Nightlight, which has just been released, is the Harvard Lampoon's first foray into parody novel-writing since its 1969 spoof Bored of the Rings. But this volume appears to be an obsessive, scene-for-scene parody of Meyer's books, lampooning not only Meyer's writing and characters, but also the vampire craze itself. Belle Goose is the new girl in the dreary town of Switchblade (some of the jokes appear to have been written via Mad Libs), where she spies her handsome classmate Edwart Mullen. She immediately decides that Edwart is both her soulmate and a vampire (thanks in part to his aversion to tater tots and his rescuing her from a snowball), and that she must convince him to make her his undead wife. But there are plenty of parodies of Meyer's writing style, such as when Belle describes being "unconditionally, irrevocably, impenetrably, heterogeneously, gynecologically, and disreputably" kissed by Edwart, and the scene when we first meet the supposed vampire boy:
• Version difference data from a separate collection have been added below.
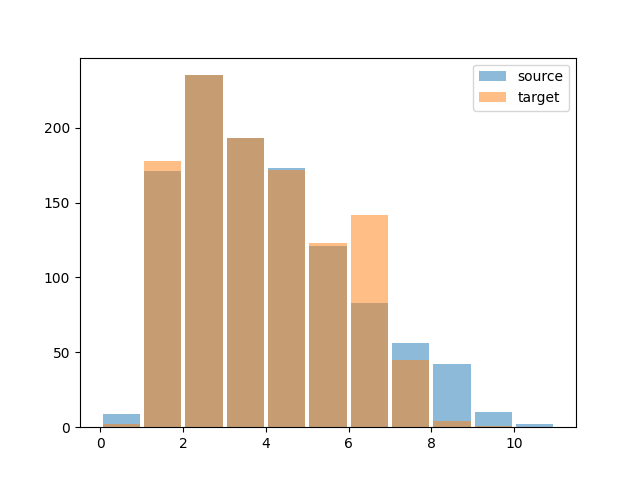
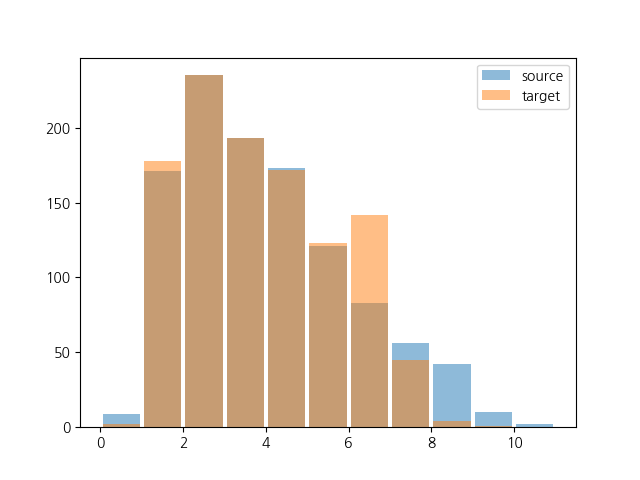
Jamo statistics

diff --git a/reduce_dataset.py b/reduce_dataset.py
@@ -1,6 +1,11 @@
 import librosa
 from tqdm import tqdm
 import matplotlib.pyplot as plt
+import matplotlib.font_manager as fm
+plt.rcParams["font.family"] = 'NanumGothic'
+import os
+from collections import Counter
+import jamotools
 
 source = 'filelists/custom_audio_text_train_filelist.txt'
 target = 'filelists/kss_audio_text_train_filelist.txt'
@@ -32,15 +37,51 @@ def find_closest_length(target, sec):
     
     return i
 
+def initialize_jamo_counter():
+    _letters_k = ''
+    for unicode in range(0x1100, 0x1113):
+        _letters_k += chr(unicode)
+    for unicode in range(0x1161, 0x1176):
+        _letters_k += chr(unicode)
+    for unicode in range(0x11A8, 0x11C3):
+        _letters_k += chr(unicode)
+        
+    _punctuation = '!\'(),.:;? '
+
+    symbols = list(_letters_k) + list(_punctuation)
+
+    c = Counter()
+    for s in symbols:
+        c[s] = 0
+
+    return c
+
+def get_script_jamo_counts(data_lengths):
+    c = initialize_jamo_counter()
+    for f, script, dur in  data_lengths:
+
+        jamos = jamotools.split_syllables(script.strip(), jamo_type="JAMO")
+
+        for j in jamos:
+            if j not in c:
+                # Join and resplit jamo
+                jamos = jamotools.split_syllables(jamotools.join_jamos(jamos), jamo_type="JAMO")
+                break
+
+        c.update(jamos)
+
+    return c
+
 for _, _, length in source_data_lengths:
     idx = find_closest_length(target_data_lengths, length)
     value = target_data_lengths.pop(idx)
     reduced_target_data_lengths.append(value)
     # print(f'{length:5.2f}, {value[-1]:5.2f}')
 
-with open(reduced_target, 'w') as file:
-    for f, script, _ in reduced_target_data_lengths:
-        file.write(f + '|' + script)
+if not os.path.isfile(reduced_target):
+    with open(reduced_target, 'w') as file:
+        for f, script, _ in reduced_target_data_lengths:
+            file.write(f + '|' + script)
 
 plt.figure()
 plt.hist([l for (_, _, l) in source_data_lengths], 
@@ -49,3 +90,34 @@ plt.hist([l for (_, _, l) in reduced_target_data_lengths],
          rwidth=0.9, alpha=0.5, label='target', bins=range(0, 12)) 
 plt.legend()
 plt.savefig('figs/reduced.png')
+
+source_jamo_counter = get_script_jamo_counts(source_data_lengths)
+reduced_jamo_counter = get_script_jamo_counts(reduced_target_data_lengths)
+del source_jamo_counter['1']
+target_jamo_counter = get_script_jamo_counts(target_data_lengths)
+
+print(target_jamo_counter.keys())
+
+# plt.figure(figsize=(18, 6))
+# fig, axes = plt.subplots(4, 1, figsize=(18, 12), sharex=True)
+fig, axes = plt.subplots(4, 1, figsize=(18, 12))
+axes[0].set_title('Target Jamo Distribution')
+axes[0].bar(target_jamo_counter.keys(), target_jamo_counter.values(), alpha=0.3, label='target')
+
+axes[1].set_title('Reduced Target Jamo Distribution')
+axes[1].bar(reduced_jamo_counter.keys(), reduced_jamo_counter.values(), alpha=0.3, label='reduced')
+
+axes[2].set_title('Source Jamo Distribution')
+axes[2].bar(source_jamo_counter.keys(), source_jamo_counter.values(), alpha=0.3, label='source')
+
+axes[3].set_title('Jamo Distributions')
+axes[3].bar(range(len(target_jamo_counter)), target_jamo_counter.values(), alpha=0.3, label='target')
+axes[3].bar(range(len(reduced_jamo_counter)), reduced_jamo_counter.values(), alpha=0.3, label='reduced')
+axes[3].bar(range(len(source_jamo_counter)), source_jamo_counter.values(), alpha=0.3, label='source')
+plt.xticks(range(len(target_jamo_counter)), 
+        list(map(jamotools.normalize_to_compat_jamo, target_jamo_counter.keys())))
+axes[3].set_yscale('log')
+plt.legend()
+plt.tight_layout()
+plt.savefig('figs/jamo_distributions.png')
+

diff --git a/inference.py b/inference.py
@@ -101,9 +101,9 @@ if __name__ == "__main__":
     python_script = './hifi-gan/inference_e2e.py'
     # options = f'--checkpoint_file ./runs/{}'
     # options = f'--checkpoint_file ./hifi-gan/runs/cp_hifigan/g_00110000' + \
-    #         f' --input_mels_dir ./hifi-gan/test_mel_files'
+    #           f' --input_mels_dir ./hifi-gan/test_mel_files'
     options = f'--checkpoint_file ./hifi-gan/runs/cp_hifigan_custom/g_00015000' + \
-            f' --input_mels_dir ./hifi-gan/test_mel_files'
+              f' --input_mels_dir ./hifi-gan/test_mel_files'
 
     os.system(f'python {python_script} {options}')
         # os.rename('./generated_files_from_mel/sample_generated_e2e.wav', \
It was then that I saw him. He was sitting at a table all by himself, not even eating. He had an entire tray of baked potatoes in front of him and still he did not touch a single one. How could a human have his pick of baked potatoes and resist them all? Even odder, he hadn't noticed me, Belle Goose, future Academy Award winner.
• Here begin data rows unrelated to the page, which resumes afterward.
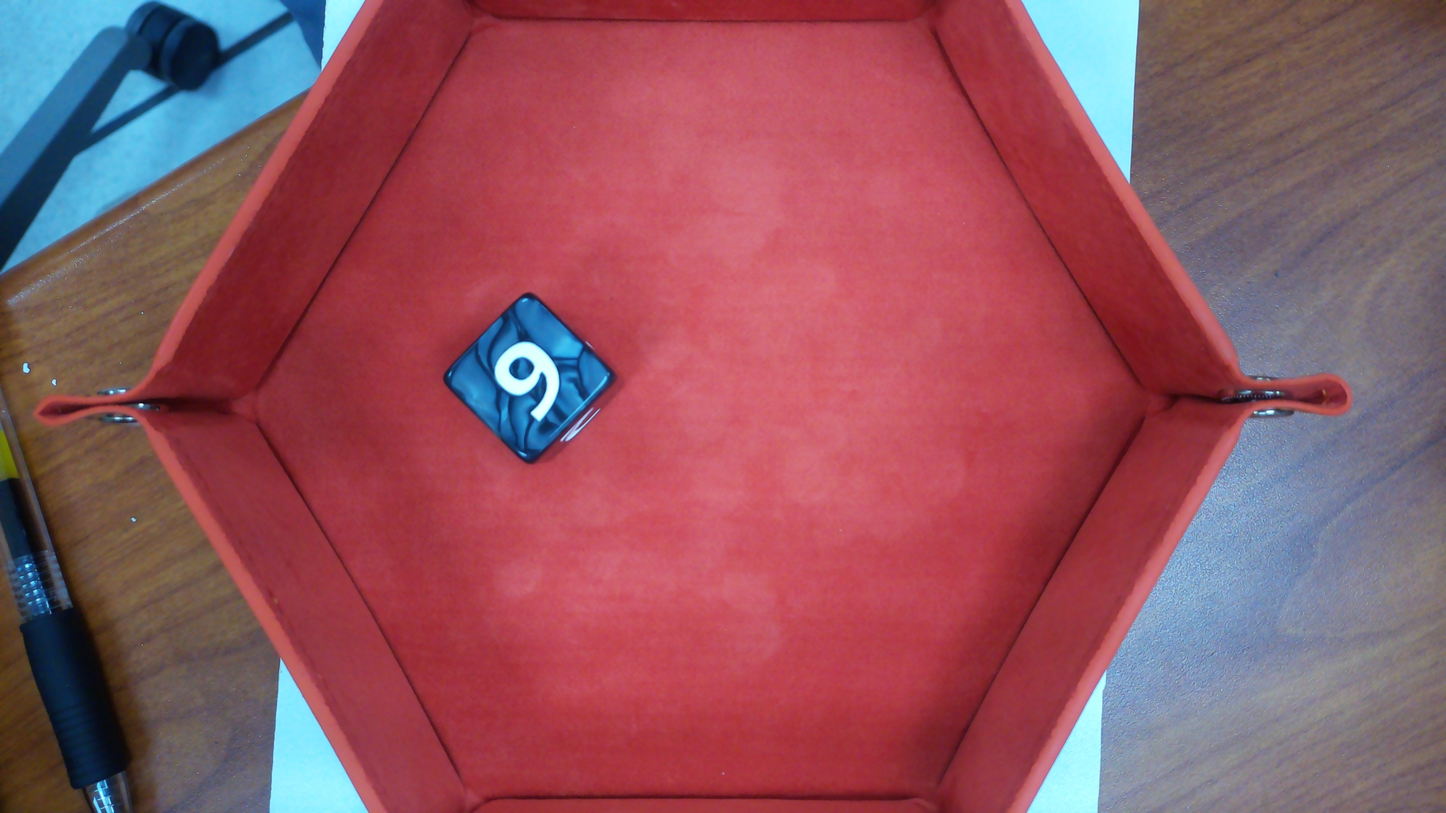
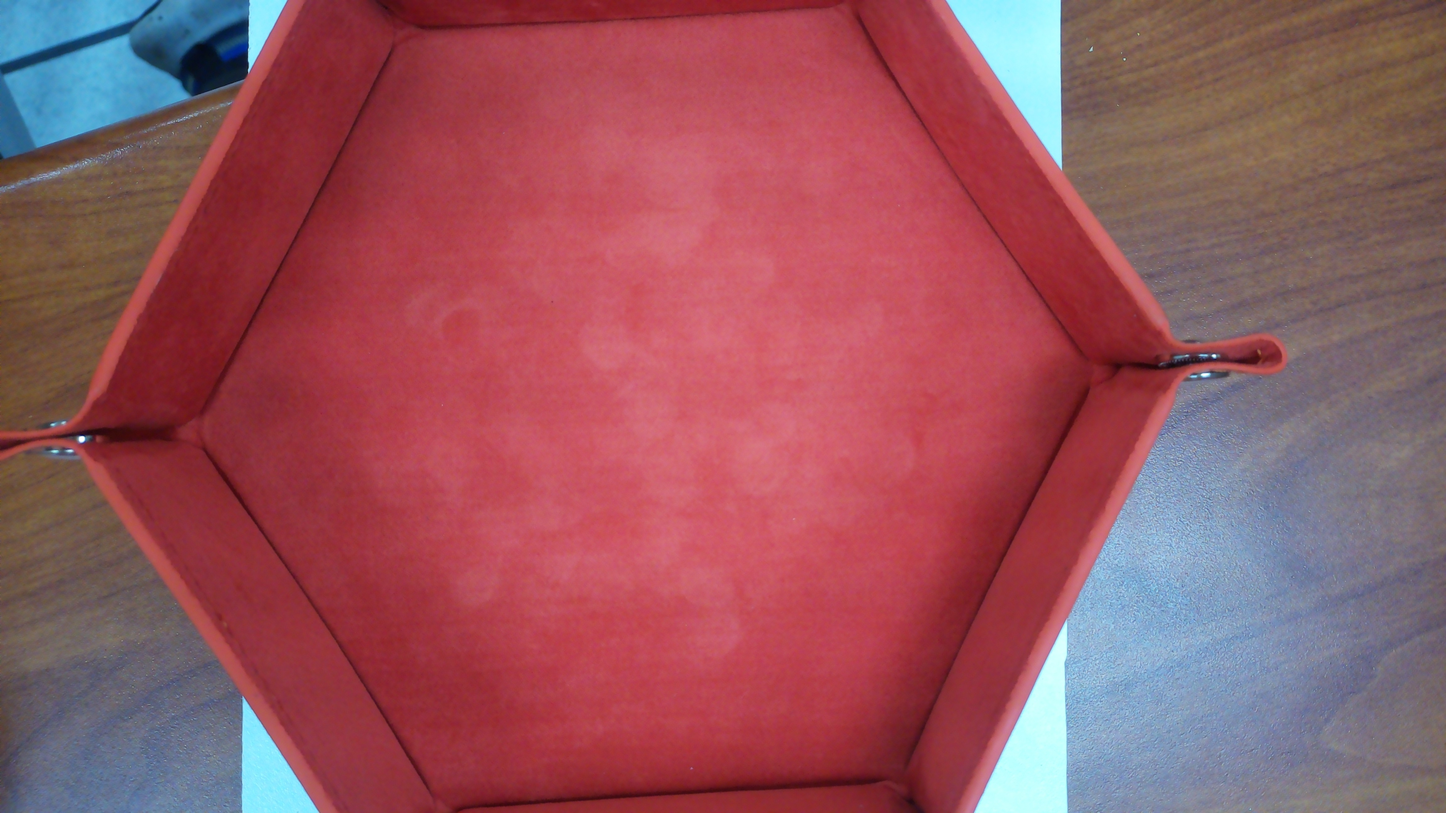
Shifted Crop

diff --git a/camera-testing/take_picture.py b/camera-testing/take_picture.py
@@ -10,5 +10,5 @@ picam2.set_controls({"ExposureTime": 10000, "AfMode": controls.AfModeEnum.Manual
 picam2.start()
 picam2.capture_file("camera-testing/image.jpg")
 image = cv2.imread("camera-testing/image.jpg")
-cropped = image[0:2592, 463:4000]
+cropped = image[0:2592, 350:3600]
 cv2.imwrite("camera-testing/cropped.jpg", cropped)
A computer sat before him on the table. He stared intently at the screen, narrowing his eyes into slits and concentrating those slits on the screen as if the only thing that mattered to him was physically dominating that screen. He was muscular, like a man who could pin you up against the wall as easily as a poster, yet lean, like a man who would rather cradle you in his arms. He had reddish, blonde-brown hair that was groomed heterosexually. He looked older than the other boys in the room - maybe not as old as God or my father, but certainly a viable replacement. Imagine if you took every woman's idea of a hot guy and averaged it out into one man. This was that man.


A preview of the entire first chapter is available at Entertainment Weekly.